*** Material provided ***

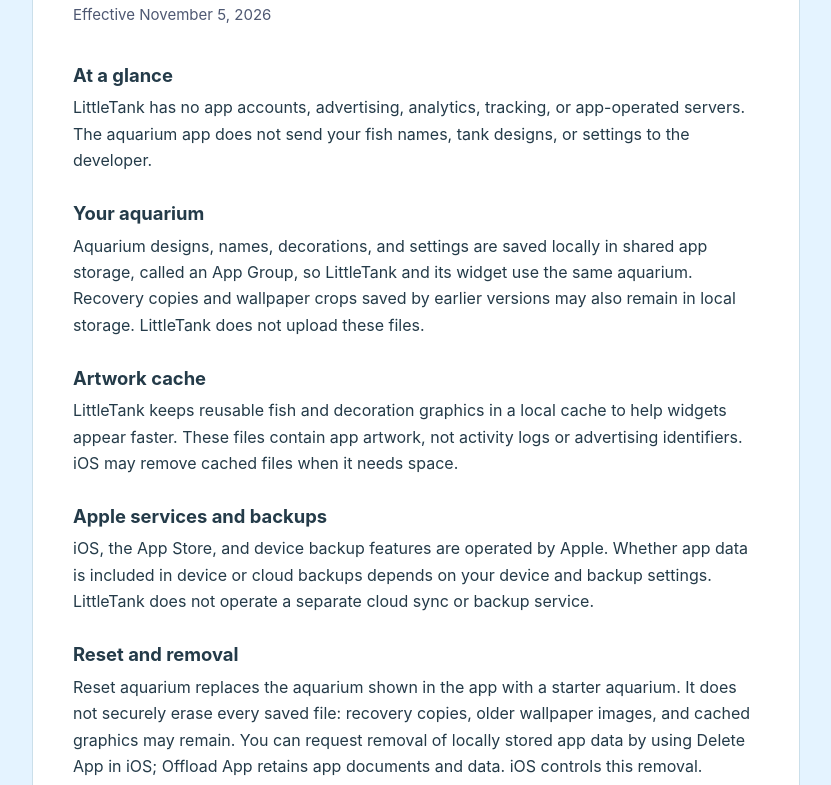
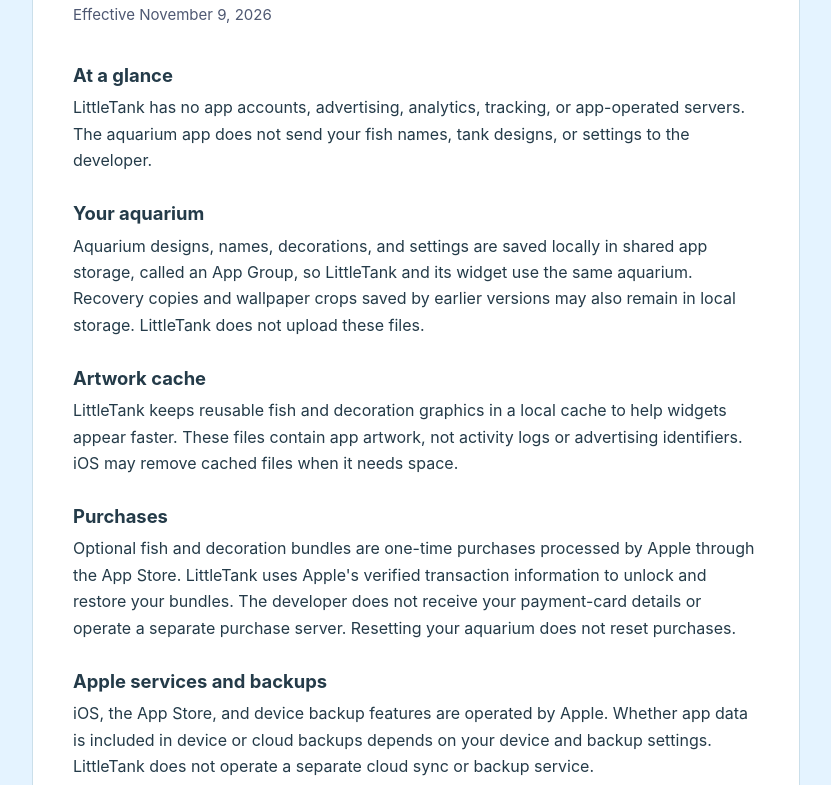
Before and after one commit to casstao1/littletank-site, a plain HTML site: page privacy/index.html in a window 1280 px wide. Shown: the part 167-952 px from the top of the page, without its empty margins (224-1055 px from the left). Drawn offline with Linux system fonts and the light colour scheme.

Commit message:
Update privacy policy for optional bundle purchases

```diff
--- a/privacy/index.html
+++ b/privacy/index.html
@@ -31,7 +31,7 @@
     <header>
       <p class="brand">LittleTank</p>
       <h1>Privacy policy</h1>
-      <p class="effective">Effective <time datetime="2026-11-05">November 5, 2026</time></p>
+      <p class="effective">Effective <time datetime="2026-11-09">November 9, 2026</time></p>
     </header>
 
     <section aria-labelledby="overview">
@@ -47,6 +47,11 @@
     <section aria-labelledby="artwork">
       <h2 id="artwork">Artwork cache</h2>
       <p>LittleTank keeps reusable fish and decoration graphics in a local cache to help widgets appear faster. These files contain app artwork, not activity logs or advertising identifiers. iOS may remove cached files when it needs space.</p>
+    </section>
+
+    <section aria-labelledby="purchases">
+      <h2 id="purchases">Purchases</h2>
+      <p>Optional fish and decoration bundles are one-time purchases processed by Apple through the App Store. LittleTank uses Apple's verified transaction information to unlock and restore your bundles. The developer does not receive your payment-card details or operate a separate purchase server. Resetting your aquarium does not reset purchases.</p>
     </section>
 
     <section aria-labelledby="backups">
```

***
*** Material provided ***

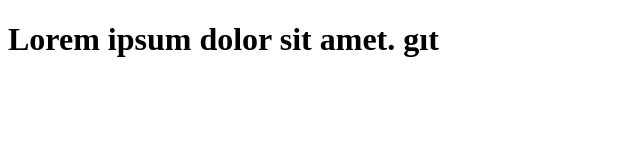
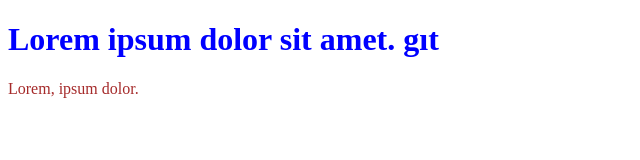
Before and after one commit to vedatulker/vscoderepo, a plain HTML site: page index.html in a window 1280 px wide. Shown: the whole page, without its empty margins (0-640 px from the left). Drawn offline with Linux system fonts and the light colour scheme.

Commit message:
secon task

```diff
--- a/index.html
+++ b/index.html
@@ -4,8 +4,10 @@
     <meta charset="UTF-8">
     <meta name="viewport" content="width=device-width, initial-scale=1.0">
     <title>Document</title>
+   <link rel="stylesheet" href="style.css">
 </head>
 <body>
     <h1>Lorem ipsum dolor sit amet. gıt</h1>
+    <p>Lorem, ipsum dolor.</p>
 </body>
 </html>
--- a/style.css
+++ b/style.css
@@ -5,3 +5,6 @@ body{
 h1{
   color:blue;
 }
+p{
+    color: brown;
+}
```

***
*** Material provided ***

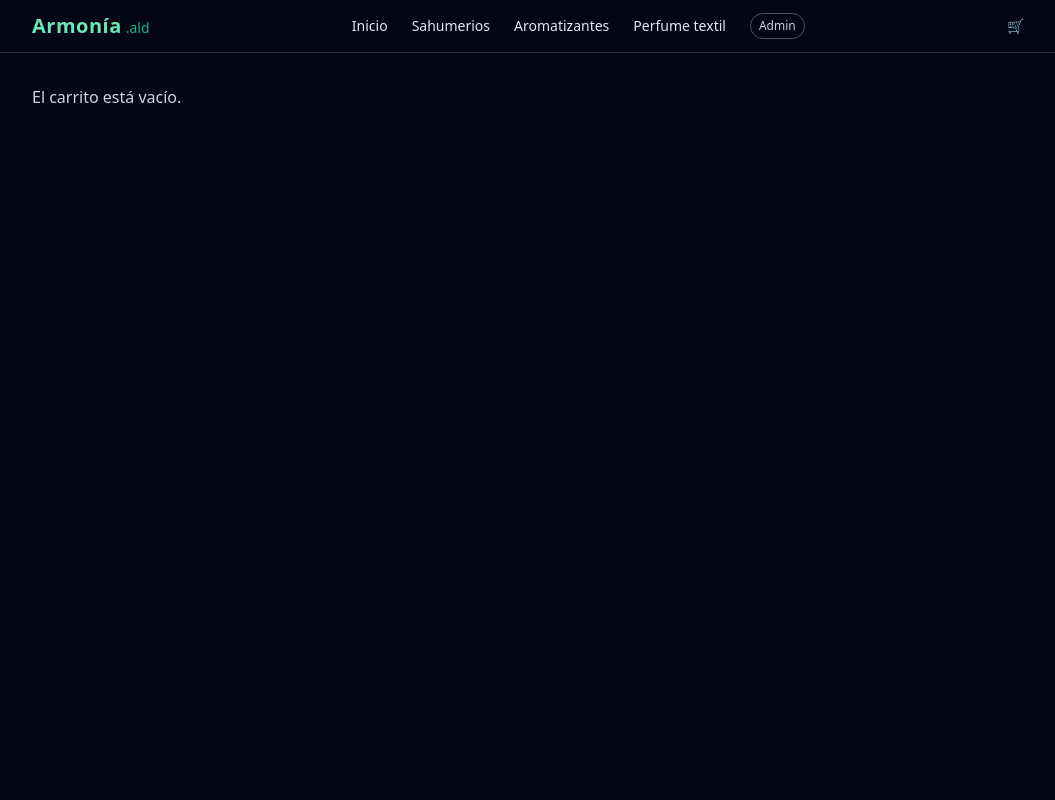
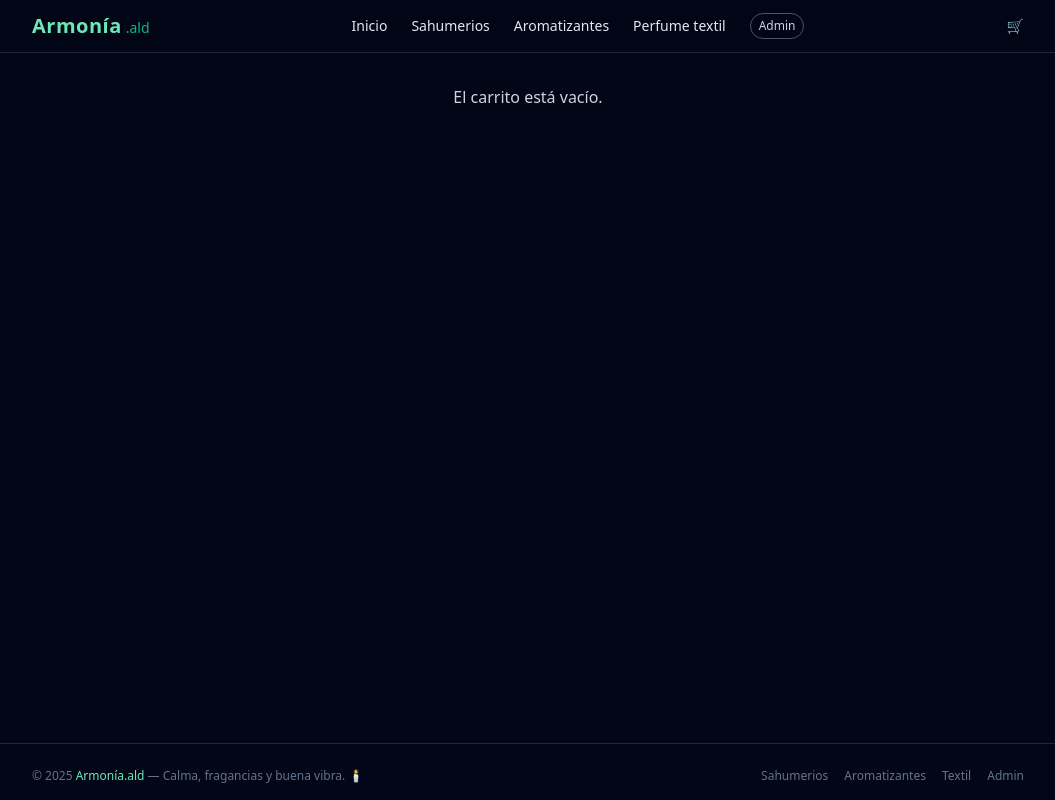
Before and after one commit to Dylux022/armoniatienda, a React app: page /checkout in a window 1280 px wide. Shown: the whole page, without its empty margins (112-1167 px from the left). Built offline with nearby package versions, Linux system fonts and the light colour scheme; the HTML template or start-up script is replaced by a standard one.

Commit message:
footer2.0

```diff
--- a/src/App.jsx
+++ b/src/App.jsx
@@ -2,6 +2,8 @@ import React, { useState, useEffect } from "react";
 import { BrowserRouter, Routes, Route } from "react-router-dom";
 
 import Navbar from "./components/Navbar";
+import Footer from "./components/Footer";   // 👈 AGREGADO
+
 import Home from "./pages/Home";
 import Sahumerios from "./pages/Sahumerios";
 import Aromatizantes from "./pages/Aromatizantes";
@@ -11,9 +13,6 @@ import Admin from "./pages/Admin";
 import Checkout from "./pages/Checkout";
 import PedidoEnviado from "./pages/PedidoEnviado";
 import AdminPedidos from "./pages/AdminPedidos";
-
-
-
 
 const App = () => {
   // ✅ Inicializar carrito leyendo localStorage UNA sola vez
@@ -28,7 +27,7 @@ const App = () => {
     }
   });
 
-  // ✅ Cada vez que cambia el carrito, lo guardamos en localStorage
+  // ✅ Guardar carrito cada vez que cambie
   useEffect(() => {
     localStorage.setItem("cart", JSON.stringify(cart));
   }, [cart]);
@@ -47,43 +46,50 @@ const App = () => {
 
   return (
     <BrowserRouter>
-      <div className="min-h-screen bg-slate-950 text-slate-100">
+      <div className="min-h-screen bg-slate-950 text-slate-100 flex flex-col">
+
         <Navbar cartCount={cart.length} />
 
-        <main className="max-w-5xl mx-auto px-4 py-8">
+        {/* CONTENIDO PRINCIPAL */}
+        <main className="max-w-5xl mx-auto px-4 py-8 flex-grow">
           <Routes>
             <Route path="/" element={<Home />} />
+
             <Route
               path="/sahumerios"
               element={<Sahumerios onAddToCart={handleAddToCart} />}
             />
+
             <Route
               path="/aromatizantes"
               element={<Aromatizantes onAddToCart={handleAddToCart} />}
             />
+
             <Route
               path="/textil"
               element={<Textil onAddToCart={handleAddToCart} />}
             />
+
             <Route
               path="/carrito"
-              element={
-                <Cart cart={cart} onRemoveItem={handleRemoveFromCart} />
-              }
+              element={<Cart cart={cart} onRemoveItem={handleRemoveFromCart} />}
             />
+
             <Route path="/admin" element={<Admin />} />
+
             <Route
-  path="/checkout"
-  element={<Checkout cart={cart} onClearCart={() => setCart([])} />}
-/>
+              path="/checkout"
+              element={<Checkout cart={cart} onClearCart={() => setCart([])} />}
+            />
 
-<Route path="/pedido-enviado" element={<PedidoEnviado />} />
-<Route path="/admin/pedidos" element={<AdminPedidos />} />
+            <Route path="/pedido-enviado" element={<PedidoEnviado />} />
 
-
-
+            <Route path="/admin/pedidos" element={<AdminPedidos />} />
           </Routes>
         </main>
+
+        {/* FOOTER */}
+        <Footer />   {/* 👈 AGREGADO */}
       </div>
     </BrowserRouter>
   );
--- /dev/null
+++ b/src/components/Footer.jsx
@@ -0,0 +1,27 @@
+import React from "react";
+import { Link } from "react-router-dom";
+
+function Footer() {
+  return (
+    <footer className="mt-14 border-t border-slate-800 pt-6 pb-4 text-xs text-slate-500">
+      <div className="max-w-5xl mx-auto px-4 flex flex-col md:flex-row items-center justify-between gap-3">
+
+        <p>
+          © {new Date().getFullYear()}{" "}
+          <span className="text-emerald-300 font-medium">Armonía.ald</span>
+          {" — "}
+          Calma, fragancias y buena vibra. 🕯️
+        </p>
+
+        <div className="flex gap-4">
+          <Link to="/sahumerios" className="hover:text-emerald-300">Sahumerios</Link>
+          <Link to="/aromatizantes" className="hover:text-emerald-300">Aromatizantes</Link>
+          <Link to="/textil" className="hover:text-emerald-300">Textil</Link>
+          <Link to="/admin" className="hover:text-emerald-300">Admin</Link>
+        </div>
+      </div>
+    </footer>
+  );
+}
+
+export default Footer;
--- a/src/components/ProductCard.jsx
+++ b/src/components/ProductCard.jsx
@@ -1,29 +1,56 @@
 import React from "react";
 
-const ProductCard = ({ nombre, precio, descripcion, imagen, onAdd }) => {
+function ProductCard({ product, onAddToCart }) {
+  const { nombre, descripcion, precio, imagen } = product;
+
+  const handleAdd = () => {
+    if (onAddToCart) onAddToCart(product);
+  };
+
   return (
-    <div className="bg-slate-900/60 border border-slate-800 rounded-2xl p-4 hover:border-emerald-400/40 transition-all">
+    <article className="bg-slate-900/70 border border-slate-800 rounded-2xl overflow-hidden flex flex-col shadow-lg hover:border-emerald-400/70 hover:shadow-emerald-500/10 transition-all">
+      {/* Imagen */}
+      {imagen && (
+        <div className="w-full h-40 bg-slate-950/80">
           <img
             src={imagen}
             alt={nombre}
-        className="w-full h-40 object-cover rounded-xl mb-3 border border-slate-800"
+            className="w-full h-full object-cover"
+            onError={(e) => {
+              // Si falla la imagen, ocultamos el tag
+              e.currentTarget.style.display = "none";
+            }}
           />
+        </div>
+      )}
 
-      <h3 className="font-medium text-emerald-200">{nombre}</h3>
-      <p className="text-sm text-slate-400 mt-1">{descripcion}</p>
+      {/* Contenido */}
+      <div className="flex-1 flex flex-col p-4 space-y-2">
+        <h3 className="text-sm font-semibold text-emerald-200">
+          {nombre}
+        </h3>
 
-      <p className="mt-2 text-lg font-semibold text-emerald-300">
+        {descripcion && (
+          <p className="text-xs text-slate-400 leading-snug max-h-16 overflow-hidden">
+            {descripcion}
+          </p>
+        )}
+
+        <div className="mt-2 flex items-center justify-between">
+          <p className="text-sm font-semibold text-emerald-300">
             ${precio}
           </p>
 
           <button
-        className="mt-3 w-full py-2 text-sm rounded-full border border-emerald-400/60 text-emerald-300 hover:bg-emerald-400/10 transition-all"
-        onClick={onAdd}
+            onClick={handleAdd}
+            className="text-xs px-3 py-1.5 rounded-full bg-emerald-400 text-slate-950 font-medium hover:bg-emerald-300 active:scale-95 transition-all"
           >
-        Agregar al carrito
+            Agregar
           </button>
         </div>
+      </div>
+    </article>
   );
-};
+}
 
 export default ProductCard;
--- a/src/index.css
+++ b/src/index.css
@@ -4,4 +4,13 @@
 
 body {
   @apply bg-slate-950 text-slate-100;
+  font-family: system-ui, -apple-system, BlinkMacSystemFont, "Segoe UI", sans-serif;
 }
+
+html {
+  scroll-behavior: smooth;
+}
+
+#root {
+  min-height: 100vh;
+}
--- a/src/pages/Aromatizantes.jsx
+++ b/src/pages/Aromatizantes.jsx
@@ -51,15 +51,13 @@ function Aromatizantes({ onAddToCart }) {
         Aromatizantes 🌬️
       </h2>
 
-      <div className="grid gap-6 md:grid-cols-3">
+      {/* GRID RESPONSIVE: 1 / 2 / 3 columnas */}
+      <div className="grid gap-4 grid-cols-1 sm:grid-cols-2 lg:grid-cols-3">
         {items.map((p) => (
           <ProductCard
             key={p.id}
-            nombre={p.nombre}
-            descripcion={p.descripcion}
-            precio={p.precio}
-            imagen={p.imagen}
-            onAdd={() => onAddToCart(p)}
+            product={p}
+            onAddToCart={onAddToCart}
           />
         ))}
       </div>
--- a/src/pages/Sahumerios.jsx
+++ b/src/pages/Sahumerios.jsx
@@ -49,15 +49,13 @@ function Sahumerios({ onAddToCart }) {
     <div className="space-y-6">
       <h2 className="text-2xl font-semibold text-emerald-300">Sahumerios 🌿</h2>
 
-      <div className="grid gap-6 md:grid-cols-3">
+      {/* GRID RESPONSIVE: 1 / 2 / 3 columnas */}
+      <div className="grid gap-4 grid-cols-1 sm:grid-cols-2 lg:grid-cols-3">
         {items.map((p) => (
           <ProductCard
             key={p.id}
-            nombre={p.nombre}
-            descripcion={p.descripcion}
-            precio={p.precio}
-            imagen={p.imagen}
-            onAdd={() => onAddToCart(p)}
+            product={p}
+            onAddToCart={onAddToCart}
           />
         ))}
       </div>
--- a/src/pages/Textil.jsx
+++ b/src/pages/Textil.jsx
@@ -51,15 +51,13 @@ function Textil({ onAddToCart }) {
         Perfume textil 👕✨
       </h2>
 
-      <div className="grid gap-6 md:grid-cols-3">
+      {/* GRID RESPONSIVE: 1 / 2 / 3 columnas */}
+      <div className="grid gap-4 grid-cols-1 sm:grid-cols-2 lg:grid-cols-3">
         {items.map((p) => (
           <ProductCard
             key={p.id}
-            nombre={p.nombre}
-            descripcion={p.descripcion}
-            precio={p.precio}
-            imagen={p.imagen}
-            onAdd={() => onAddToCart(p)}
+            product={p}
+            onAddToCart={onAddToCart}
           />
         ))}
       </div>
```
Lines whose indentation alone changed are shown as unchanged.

***

## Instructions for the task
What this exercise asks for is every line of the data above with the word "const".

## Written reply
 const App = () => {
@@ -28,7 +27,7 @@ const App = () => {
@@ -47,43 +46,50 @@ const App = () => {
-const ProductCard = ({ nombre, precio, descripcion, imagen, onAdd }) => {
+  const { nombre, descripcion, precio, imagen } = product;
+  const handleAdd = () => {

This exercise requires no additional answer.